-- Work order --
Where in the records does the word "style" appear? Copy each line that holds it.

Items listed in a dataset
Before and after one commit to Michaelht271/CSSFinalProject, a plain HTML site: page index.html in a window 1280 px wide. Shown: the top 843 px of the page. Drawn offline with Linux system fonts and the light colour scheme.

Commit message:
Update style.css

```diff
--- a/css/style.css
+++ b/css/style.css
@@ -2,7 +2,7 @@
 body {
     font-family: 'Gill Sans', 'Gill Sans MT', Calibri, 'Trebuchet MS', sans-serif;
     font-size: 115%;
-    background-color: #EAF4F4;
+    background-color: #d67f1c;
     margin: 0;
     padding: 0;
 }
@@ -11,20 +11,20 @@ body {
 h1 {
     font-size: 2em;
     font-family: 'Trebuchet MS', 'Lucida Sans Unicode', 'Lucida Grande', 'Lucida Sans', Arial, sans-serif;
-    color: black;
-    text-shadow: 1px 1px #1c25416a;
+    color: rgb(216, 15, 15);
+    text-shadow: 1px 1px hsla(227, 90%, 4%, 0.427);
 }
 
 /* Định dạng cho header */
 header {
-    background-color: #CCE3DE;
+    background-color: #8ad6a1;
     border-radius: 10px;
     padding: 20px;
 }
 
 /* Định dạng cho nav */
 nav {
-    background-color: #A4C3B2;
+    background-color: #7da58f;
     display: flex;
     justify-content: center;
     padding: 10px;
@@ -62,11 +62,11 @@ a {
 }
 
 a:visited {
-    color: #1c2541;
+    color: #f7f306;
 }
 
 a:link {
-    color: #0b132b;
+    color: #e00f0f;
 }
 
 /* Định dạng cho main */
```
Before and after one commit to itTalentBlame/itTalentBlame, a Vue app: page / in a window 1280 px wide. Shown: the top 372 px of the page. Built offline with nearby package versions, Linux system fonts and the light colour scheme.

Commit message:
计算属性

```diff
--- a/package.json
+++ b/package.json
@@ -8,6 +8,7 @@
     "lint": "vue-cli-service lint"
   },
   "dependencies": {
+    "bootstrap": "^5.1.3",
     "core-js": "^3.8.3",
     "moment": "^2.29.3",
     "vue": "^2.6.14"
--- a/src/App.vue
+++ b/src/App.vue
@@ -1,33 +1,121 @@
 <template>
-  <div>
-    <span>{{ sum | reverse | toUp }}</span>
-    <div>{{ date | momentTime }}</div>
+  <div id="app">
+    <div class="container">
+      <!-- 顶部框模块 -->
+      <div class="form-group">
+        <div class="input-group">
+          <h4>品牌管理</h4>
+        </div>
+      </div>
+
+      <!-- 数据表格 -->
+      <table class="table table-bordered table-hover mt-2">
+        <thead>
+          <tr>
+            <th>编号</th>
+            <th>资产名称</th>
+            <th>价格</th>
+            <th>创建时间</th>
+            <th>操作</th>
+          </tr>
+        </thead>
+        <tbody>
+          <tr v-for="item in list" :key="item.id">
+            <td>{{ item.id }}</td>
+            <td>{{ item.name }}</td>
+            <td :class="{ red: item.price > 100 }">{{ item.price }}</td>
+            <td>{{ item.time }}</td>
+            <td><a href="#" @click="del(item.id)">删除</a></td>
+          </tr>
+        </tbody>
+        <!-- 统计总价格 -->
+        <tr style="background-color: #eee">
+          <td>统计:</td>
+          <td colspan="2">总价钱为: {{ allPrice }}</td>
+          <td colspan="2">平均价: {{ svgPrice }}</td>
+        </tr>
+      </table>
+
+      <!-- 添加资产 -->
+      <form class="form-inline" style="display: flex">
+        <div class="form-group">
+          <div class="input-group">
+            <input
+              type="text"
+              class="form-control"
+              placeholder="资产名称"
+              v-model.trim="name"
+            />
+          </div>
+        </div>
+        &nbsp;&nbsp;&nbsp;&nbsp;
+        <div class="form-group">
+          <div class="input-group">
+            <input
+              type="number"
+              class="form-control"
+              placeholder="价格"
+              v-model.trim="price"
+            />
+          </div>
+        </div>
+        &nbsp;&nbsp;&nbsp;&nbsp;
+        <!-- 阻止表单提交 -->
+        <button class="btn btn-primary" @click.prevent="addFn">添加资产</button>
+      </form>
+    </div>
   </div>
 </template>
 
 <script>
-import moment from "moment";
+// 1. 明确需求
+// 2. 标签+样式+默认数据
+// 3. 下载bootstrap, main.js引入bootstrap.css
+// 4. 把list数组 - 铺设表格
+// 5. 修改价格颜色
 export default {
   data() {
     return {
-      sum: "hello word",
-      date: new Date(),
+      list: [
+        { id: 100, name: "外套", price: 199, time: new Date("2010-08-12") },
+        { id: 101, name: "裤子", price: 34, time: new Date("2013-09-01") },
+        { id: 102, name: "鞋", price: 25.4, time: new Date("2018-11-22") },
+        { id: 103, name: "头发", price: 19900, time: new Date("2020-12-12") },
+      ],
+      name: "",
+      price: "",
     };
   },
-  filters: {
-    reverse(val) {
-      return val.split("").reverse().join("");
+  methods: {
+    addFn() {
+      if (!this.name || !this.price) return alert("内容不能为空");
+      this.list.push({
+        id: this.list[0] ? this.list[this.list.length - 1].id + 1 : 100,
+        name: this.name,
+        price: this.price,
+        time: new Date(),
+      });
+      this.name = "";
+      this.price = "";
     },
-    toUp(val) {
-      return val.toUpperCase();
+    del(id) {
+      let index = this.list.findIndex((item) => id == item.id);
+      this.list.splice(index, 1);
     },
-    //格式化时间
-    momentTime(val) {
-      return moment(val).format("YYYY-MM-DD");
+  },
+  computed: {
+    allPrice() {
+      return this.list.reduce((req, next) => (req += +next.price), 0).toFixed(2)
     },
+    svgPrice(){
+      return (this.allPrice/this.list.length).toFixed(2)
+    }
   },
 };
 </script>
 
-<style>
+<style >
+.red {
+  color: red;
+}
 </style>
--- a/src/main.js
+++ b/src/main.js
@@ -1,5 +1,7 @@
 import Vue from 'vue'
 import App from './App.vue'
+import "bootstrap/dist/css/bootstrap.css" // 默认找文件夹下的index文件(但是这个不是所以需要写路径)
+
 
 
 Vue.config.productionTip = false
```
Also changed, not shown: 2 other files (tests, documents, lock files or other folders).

-- Solution --
Update style.css
--- a/css/style.css
+++ b/css/style.css
+        <tr style="background-color: #eee">
+      <form class="form-inline" style="display: flex">
-<style>
+<style >
 </style>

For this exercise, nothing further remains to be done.